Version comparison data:
━━━━━━
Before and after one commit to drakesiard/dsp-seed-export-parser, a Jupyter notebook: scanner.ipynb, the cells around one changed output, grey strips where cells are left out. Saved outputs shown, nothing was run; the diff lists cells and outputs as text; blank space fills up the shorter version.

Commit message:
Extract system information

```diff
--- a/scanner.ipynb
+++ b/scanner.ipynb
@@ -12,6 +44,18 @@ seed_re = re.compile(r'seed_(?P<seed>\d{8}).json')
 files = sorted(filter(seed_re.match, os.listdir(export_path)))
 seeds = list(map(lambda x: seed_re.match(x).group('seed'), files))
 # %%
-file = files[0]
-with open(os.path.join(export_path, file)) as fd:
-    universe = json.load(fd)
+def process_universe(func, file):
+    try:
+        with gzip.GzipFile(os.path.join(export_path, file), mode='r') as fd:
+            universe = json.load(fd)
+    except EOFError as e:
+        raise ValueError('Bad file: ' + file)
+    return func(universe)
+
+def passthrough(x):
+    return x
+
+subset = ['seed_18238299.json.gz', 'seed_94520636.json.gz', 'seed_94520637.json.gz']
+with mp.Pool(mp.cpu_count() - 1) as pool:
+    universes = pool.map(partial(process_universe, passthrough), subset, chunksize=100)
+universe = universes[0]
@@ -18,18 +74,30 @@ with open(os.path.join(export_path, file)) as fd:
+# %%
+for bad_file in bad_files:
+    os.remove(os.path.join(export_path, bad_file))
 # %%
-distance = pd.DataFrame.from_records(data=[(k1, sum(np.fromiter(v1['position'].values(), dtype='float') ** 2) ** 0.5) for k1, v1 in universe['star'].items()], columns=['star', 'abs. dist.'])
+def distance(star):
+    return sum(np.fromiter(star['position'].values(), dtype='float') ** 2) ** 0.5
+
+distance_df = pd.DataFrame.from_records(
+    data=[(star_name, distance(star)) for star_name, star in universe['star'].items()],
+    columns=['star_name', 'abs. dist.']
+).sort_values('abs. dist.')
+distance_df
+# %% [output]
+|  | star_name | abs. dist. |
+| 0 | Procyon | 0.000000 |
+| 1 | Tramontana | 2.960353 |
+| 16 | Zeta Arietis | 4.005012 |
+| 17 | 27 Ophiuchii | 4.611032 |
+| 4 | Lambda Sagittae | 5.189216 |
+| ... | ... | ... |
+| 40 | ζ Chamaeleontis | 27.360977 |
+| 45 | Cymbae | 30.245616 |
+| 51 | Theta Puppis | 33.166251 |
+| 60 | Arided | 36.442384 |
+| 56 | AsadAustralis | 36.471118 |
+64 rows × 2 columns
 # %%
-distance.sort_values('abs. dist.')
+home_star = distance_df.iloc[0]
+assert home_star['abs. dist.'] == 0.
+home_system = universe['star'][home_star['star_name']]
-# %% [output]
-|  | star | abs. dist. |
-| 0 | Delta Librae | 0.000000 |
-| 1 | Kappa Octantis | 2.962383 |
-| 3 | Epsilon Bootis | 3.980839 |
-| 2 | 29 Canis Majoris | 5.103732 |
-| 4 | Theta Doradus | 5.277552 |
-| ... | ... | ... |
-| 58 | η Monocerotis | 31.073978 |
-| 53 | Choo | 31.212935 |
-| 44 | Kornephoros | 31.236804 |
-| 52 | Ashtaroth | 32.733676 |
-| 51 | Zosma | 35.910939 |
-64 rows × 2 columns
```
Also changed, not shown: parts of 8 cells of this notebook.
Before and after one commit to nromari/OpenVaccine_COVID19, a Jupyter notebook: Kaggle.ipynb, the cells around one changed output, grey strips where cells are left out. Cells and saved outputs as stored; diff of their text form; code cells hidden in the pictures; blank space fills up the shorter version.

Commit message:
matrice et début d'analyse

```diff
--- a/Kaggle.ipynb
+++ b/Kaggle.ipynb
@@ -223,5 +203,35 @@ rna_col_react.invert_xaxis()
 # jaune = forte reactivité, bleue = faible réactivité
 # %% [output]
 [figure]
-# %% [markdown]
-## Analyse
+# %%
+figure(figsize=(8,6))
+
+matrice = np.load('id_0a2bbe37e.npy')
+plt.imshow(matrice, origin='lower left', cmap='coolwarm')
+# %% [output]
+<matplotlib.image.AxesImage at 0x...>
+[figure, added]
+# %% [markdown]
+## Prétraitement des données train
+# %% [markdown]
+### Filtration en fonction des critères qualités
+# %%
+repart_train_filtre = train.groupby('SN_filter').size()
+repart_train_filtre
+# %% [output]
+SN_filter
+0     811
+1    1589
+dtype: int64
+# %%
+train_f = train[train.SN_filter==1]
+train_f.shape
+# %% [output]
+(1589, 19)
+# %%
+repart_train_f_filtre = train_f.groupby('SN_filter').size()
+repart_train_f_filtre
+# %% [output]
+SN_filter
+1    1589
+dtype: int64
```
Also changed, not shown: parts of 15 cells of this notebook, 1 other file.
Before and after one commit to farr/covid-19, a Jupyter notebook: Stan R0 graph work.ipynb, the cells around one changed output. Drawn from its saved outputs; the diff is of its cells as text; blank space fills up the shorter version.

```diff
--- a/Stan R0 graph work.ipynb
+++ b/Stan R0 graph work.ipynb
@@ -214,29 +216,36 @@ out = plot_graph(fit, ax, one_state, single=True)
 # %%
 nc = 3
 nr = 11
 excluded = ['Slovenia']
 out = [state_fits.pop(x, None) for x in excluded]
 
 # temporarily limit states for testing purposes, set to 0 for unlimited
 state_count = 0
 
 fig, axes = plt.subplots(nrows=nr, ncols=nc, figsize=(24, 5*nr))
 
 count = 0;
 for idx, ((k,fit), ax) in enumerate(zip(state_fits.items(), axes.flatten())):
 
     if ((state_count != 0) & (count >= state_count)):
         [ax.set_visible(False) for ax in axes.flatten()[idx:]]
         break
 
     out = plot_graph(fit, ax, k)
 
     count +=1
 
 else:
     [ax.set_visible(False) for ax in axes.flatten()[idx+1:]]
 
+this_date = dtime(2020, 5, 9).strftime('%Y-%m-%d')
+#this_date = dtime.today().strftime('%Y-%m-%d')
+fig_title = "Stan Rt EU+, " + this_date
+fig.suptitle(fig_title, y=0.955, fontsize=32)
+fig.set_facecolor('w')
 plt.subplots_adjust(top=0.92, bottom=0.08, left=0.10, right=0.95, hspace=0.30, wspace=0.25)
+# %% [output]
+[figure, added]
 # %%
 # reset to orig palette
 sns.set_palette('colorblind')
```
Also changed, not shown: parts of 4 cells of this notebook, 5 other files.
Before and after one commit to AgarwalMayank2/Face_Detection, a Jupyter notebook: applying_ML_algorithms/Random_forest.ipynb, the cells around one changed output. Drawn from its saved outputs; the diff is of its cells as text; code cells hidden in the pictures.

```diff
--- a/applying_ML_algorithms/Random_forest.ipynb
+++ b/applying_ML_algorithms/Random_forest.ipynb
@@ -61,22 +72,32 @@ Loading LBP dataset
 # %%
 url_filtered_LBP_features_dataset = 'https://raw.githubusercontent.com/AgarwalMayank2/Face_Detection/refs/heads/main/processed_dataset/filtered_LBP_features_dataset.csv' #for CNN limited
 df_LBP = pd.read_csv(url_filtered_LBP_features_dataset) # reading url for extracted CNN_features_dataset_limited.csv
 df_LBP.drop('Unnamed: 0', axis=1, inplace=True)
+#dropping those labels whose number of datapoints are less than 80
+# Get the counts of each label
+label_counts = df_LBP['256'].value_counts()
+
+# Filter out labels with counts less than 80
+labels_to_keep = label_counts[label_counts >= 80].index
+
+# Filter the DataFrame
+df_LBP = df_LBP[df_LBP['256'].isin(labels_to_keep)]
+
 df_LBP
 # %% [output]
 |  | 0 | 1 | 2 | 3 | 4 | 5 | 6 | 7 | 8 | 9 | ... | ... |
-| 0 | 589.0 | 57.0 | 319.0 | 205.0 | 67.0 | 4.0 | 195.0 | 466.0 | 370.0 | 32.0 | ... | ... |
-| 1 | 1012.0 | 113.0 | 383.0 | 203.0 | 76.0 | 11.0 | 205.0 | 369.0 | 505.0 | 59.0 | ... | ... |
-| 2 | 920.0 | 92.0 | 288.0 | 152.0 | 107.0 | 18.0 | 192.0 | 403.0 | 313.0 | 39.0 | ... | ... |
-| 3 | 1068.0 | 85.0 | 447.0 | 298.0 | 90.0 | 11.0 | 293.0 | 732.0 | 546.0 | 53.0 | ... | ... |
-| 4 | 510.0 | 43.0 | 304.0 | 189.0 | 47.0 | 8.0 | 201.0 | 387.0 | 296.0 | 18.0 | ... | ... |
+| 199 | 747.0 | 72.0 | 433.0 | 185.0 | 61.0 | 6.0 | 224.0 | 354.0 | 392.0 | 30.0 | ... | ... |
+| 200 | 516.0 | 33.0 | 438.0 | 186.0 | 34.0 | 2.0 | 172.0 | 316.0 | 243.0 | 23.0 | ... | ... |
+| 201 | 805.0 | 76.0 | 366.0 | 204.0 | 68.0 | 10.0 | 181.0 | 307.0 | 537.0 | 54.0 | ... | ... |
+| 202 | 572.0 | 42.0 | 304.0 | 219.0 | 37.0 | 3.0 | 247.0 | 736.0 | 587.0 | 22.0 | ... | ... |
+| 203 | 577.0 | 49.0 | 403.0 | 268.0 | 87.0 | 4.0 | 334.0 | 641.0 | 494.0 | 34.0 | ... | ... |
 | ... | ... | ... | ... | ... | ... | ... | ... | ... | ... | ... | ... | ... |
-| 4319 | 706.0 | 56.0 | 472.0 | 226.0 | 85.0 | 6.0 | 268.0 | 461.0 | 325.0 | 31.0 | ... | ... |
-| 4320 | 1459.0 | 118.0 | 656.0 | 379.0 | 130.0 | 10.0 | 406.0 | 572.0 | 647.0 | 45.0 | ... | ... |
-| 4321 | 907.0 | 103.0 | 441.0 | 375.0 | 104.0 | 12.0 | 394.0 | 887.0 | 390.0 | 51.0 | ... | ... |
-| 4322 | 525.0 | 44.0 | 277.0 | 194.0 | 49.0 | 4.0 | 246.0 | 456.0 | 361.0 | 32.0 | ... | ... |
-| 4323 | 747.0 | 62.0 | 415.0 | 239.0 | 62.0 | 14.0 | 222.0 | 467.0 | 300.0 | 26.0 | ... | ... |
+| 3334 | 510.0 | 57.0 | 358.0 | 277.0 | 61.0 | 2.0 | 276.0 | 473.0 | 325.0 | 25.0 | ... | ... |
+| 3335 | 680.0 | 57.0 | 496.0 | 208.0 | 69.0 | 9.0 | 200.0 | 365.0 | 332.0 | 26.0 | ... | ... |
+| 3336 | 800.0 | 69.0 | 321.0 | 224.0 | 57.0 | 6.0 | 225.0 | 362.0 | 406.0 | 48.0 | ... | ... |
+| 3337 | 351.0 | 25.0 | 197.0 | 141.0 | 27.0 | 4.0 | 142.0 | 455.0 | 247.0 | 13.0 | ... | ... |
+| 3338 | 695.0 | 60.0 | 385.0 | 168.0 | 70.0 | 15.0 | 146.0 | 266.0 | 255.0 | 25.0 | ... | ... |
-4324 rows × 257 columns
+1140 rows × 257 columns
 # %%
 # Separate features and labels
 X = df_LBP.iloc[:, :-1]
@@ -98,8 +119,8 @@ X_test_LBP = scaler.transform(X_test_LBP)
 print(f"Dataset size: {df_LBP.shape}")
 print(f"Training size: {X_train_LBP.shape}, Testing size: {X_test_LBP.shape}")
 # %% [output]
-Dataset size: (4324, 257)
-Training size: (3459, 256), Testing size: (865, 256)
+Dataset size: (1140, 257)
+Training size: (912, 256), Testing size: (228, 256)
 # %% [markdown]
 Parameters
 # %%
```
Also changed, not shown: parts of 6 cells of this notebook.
━━━━━━
Task details:
For the word "Kaggle", return every line of the records that holds it.

Final answer:
Before and after one commit to nromari/OpenVaccine_COVID19, a Jupyter notebook: Kaggle.ipynb, the cells around one changed output, grey strips where cells are left out. Cells and saved outputs as stored; diff of their text form; code cells hidden in the pictures; blank space fills up the shorter version.
--- a/Kaggle.ipynb
+++ b/Kaggle.ipynb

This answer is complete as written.